» Material for the task:
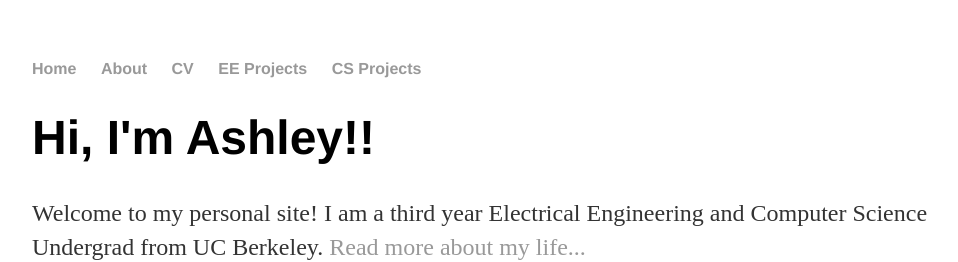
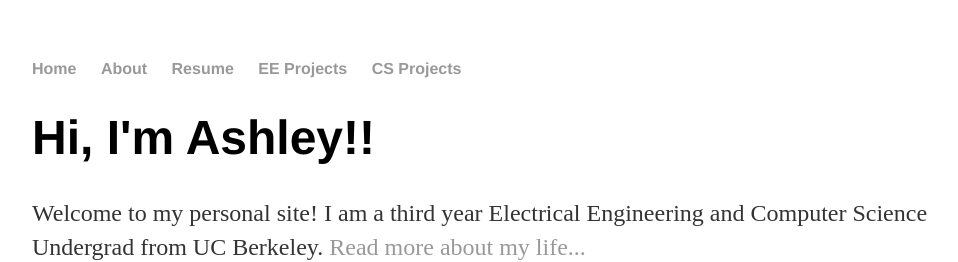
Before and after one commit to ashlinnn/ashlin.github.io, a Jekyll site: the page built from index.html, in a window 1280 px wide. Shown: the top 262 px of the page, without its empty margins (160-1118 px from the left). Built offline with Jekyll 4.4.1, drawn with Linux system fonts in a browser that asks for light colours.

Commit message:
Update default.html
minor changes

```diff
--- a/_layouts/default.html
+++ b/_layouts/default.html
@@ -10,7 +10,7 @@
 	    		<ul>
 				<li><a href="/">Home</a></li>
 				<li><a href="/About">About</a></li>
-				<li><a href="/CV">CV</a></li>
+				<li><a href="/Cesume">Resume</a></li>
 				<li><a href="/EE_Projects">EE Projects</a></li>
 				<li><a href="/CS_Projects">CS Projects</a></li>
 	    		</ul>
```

---

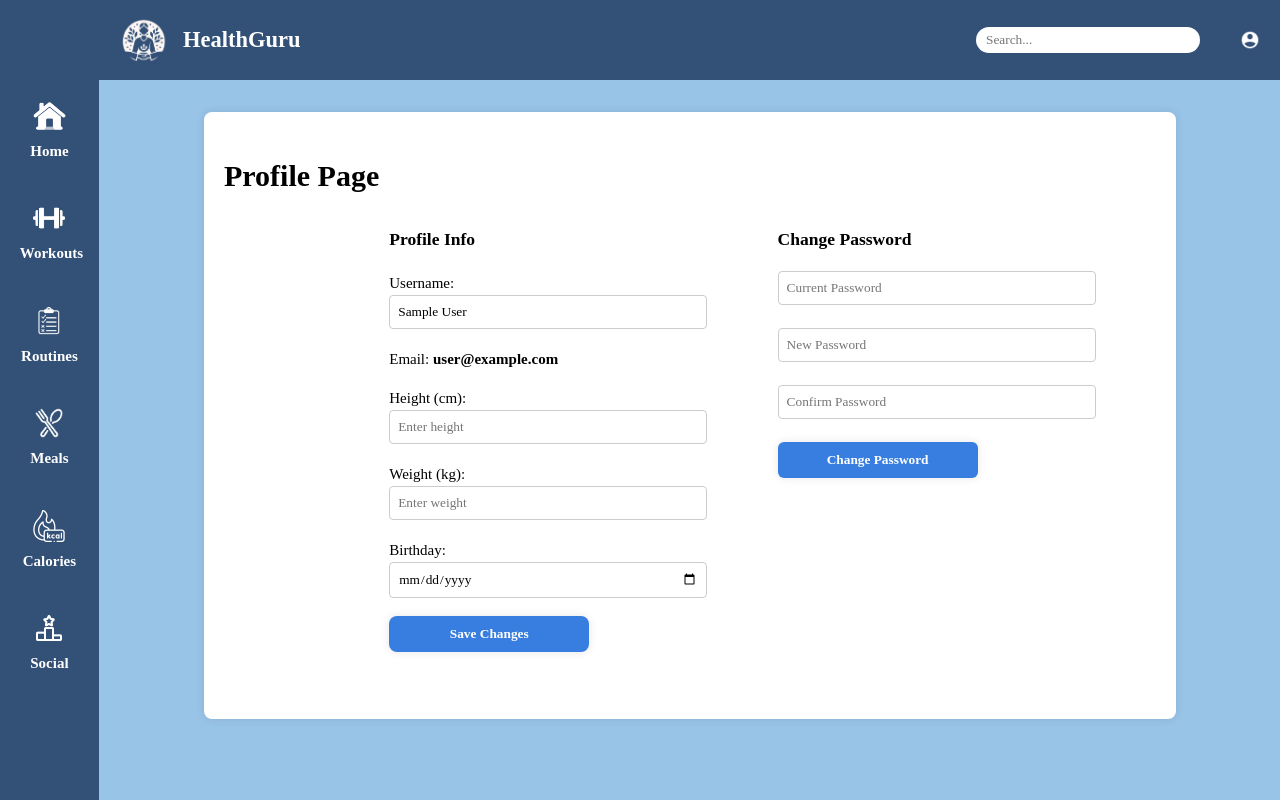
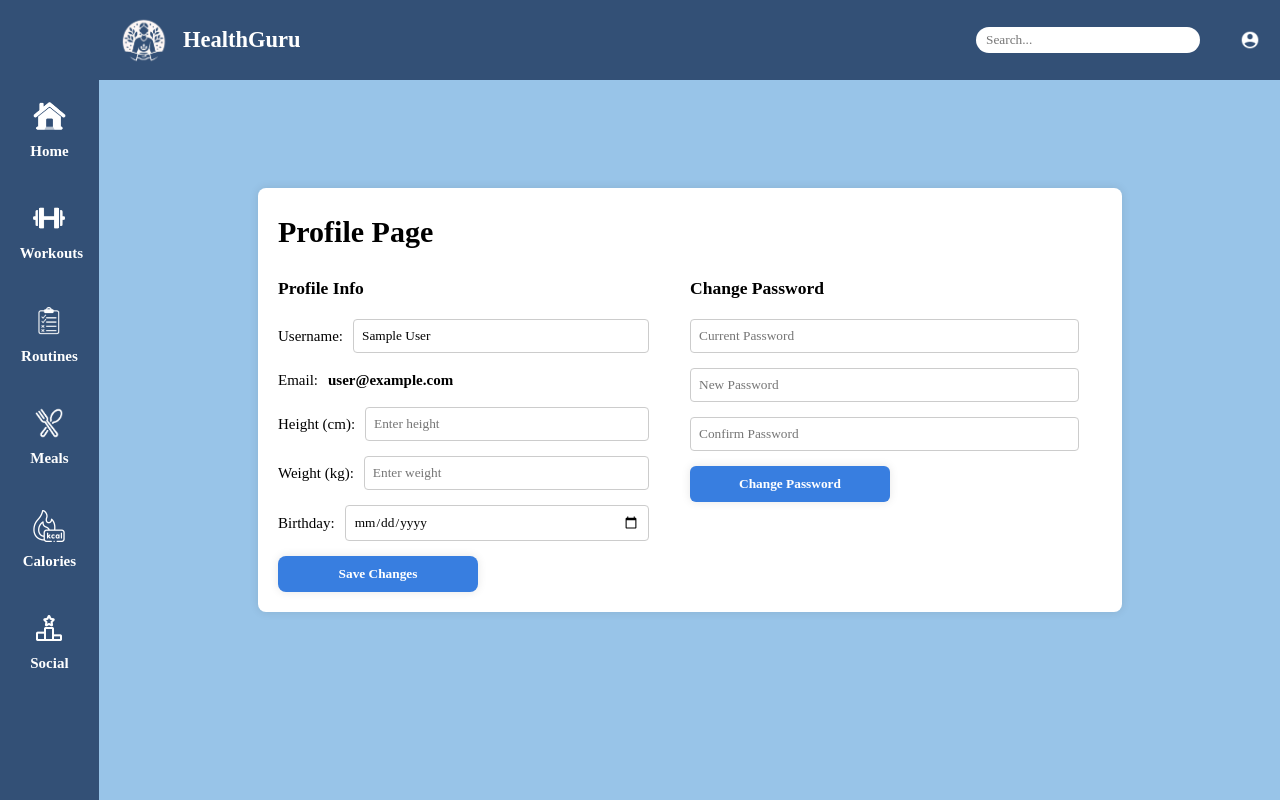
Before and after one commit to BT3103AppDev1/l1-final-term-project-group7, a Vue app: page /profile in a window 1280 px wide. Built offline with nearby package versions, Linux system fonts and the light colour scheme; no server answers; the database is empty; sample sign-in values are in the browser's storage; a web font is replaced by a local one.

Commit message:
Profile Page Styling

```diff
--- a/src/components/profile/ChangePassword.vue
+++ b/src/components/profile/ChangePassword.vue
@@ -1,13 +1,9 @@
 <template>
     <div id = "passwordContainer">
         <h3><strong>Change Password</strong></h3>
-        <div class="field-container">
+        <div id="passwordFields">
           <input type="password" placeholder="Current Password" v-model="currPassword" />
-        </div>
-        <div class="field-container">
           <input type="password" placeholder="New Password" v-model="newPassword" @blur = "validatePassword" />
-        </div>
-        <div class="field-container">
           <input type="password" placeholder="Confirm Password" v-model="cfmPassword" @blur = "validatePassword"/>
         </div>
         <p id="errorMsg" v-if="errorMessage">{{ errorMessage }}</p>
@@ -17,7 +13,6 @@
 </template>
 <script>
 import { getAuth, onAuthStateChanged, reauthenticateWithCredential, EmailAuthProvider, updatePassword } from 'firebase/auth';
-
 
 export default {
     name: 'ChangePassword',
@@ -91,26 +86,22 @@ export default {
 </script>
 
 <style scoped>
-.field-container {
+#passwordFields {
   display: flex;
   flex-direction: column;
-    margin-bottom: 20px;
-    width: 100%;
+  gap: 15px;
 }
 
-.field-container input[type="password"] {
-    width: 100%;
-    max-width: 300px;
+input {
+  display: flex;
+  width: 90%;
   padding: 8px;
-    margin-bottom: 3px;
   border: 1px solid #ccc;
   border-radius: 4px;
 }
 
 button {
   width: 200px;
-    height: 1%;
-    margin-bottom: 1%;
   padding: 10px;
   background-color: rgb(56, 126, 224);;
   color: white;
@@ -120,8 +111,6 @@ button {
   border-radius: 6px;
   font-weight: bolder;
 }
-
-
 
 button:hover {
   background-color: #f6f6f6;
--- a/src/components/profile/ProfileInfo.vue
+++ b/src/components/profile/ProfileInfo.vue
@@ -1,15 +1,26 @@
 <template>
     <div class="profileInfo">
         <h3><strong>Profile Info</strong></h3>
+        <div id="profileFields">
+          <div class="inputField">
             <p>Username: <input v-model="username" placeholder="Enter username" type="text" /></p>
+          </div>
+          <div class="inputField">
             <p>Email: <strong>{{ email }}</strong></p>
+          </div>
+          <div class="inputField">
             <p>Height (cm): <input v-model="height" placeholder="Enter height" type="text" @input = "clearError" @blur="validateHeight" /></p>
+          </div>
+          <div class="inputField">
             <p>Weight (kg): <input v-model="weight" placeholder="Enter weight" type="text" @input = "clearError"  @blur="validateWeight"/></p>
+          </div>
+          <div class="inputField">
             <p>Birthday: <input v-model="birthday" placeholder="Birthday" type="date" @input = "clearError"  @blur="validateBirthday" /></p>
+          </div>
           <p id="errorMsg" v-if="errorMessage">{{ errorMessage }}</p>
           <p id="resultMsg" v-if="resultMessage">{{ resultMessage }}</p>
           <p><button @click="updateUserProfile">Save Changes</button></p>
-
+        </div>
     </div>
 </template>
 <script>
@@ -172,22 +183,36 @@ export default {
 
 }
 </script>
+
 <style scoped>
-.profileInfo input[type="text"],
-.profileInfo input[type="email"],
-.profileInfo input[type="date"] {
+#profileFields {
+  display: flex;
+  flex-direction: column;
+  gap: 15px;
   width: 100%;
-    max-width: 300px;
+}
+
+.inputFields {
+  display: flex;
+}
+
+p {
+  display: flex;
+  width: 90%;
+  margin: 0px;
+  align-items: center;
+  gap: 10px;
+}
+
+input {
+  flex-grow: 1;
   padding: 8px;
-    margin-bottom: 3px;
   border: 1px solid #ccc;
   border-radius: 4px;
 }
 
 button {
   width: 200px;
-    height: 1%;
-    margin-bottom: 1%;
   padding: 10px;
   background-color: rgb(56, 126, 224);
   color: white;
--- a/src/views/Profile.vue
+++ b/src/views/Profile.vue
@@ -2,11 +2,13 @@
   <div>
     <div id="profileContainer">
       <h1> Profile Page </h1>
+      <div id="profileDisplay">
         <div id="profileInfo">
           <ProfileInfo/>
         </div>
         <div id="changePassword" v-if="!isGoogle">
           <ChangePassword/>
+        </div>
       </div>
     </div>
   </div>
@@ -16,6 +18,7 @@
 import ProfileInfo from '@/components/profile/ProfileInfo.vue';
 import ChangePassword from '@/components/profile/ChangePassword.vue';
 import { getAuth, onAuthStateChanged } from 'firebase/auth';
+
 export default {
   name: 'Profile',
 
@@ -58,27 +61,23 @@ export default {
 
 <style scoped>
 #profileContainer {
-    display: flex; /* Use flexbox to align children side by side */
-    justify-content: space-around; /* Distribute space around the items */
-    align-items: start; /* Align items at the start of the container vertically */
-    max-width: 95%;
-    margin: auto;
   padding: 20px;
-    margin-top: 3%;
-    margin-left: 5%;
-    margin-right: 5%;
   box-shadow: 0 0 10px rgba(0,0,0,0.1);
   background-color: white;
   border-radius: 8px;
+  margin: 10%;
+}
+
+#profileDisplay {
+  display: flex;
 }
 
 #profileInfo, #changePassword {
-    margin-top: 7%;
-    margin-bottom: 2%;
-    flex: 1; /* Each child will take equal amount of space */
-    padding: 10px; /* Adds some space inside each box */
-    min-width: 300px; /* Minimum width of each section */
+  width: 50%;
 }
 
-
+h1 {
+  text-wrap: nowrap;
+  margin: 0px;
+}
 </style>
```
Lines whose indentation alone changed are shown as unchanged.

» Exercise prompt:
Which lines of the material above hold the string "radius"? Pull them out.

» Output:
   border-radius: 4px;
   border-radius: 6px;
   border-radius: 4px;
   border-radius: 8px;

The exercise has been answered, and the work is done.